• **WHAT NEEDS TO BE DONE**
Exactly the lines below from the one with "Before and after one commit to osu-cass/eec-walkthrough-react, a" up to and including the one with "Also changed, not" make up the answer, with nothing else added.

-------- SOURCE MATERIAL --------

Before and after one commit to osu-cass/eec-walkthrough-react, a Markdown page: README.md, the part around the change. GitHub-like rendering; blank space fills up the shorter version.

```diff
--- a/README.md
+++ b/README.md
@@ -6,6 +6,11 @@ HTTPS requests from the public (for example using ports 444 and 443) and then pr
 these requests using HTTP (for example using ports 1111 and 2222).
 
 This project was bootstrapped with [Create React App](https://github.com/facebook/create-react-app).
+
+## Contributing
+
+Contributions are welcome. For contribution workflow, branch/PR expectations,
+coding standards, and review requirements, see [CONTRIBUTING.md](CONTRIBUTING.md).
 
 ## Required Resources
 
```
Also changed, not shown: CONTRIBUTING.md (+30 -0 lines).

--------
-------- SOURCE MATERIAL --------

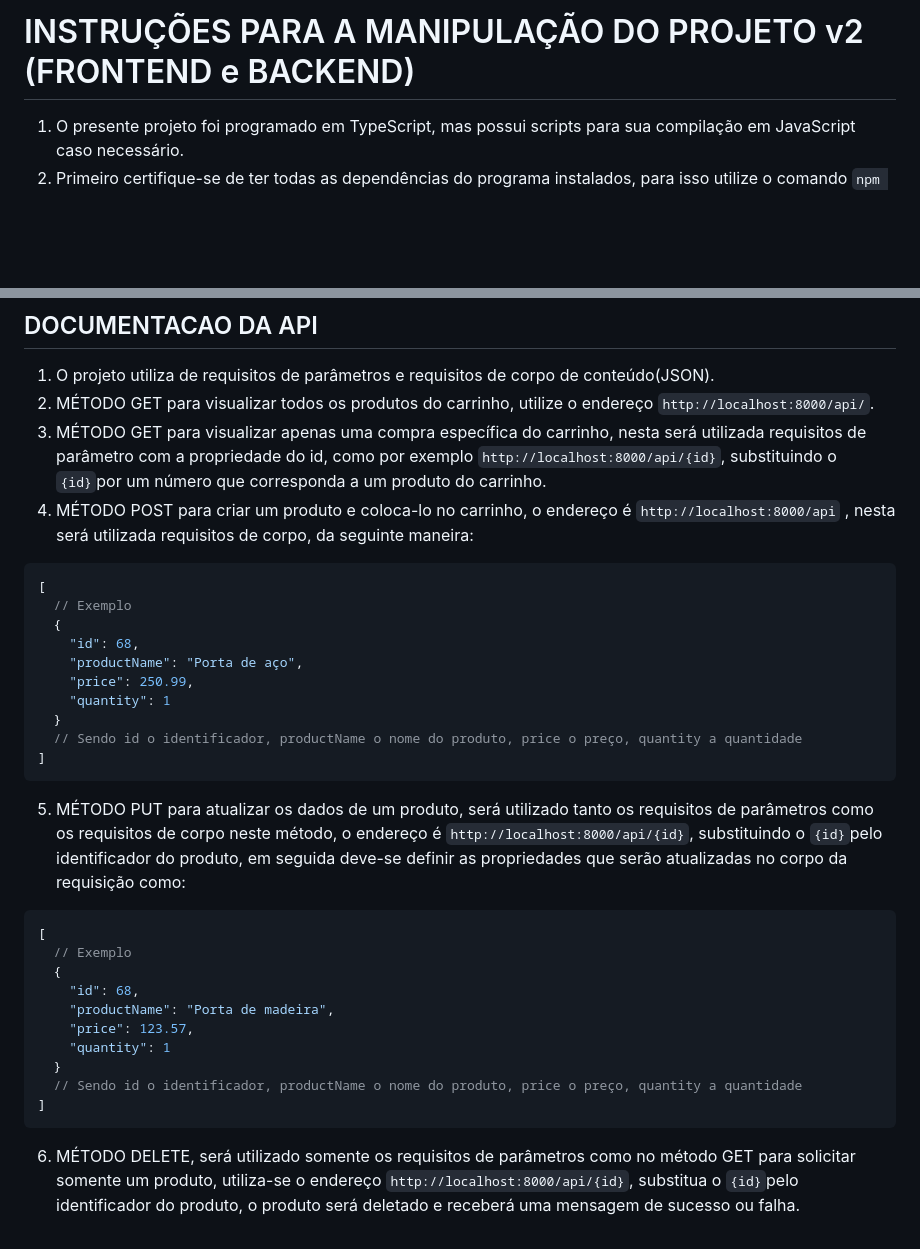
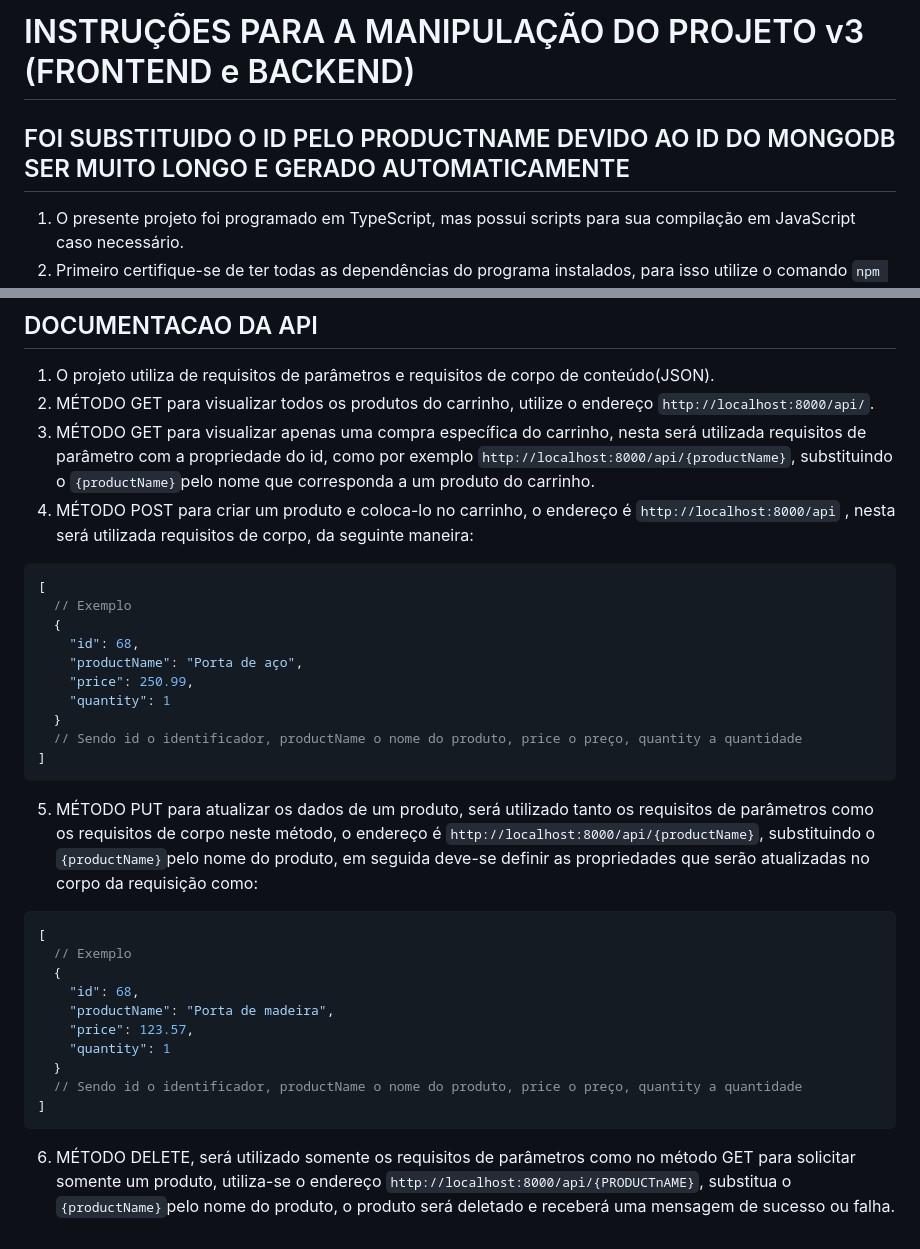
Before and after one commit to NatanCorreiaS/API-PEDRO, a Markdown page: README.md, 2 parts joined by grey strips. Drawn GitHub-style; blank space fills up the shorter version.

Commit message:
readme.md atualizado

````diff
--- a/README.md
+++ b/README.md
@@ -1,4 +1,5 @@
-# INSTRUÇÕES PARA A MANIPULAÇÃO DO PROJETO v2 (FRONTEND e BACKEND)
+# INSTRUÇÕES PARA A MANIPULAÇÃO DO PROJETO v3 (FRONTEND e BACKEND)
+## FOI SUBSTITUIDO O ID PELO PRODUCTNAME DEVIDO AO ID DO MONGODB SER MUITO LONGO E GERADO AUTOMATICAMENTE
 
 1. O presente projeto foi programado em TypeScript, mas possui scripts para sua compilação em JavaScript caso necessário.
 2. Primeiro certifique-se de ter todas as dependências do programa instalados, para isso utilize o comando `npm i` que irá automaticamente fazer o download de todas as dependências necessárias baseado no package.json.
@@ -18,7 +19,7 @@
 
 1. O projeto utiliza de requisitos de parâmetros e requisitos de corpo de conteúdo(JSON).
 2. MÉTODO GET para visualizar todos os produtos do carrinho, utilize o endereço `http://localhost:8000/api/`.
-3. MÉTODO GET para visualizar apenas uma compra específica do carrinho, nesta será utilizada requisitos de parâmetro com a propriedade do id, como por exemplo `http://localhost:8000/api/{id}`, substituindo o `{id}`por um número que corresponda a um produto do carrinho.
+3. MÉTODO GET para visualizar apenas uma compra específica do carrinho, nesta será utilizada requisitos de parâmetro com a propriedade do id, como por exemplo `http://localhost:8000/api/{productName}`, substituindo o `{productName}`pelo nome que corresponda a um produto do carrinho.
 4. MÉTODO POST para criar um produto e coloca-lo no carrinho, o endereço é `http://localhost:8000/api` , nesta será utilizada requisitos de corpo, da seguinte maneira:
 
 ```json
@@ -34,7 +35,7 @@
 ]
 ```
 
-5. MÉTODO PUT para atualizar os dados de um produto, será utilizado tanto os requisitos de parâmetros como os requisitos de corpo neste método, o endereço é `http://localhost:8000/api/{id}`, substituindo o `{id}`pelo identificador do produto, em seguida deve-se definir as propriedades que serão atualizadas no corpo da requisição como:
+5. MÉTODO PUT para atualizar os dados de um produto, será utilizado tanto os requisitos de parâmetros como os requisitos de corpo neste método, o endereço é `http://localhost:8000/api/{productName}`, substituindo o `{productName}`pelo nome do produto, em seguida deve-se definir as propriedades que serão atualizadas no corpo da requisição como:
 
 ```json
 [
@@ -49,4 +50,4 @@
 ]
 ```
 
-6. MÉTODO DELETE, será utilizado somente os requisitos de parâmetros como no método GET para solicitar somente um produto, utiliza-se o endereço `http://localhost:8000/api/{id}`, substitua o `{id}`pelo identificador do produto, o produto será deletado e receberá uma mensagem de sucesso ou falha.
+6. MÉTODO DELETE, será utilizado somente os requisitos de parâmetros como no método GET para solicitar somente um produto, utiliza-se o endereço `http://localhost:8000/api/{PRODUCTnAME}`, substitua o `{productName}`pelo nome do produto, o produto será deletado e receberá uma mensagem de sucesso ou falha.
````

--------

• **TASK RESULT**
Before and after one commit to osu-cass/eec-walkthrough-react, a Markdown page: README.md, the part around the change. GitHub-like rendering; blank space fills up the shorter version.

```diff
--- a/README.md
+++ b/README.md
@@ -6,6 +6,11 @@ HTTPS requests from the public (for example using ports 444 and 443) and then pr
 these requests using HTTP (for example using ports 1111 and 2222).
 
 This project was bootstrapped with [Create React App](https://github.com/facebook/create-react-app).
+
+## Contributing
+
+Contributions are welcome. For contribution workflow, branch/PR expectations,
+coding standards, and review requirements, see [CONTRIBUTING.md](CONTRIBUTING.md).
 
 ## Required Resources
 
```
Also changed, not shown: CONTRIBUTING.md (+30 -0 lines).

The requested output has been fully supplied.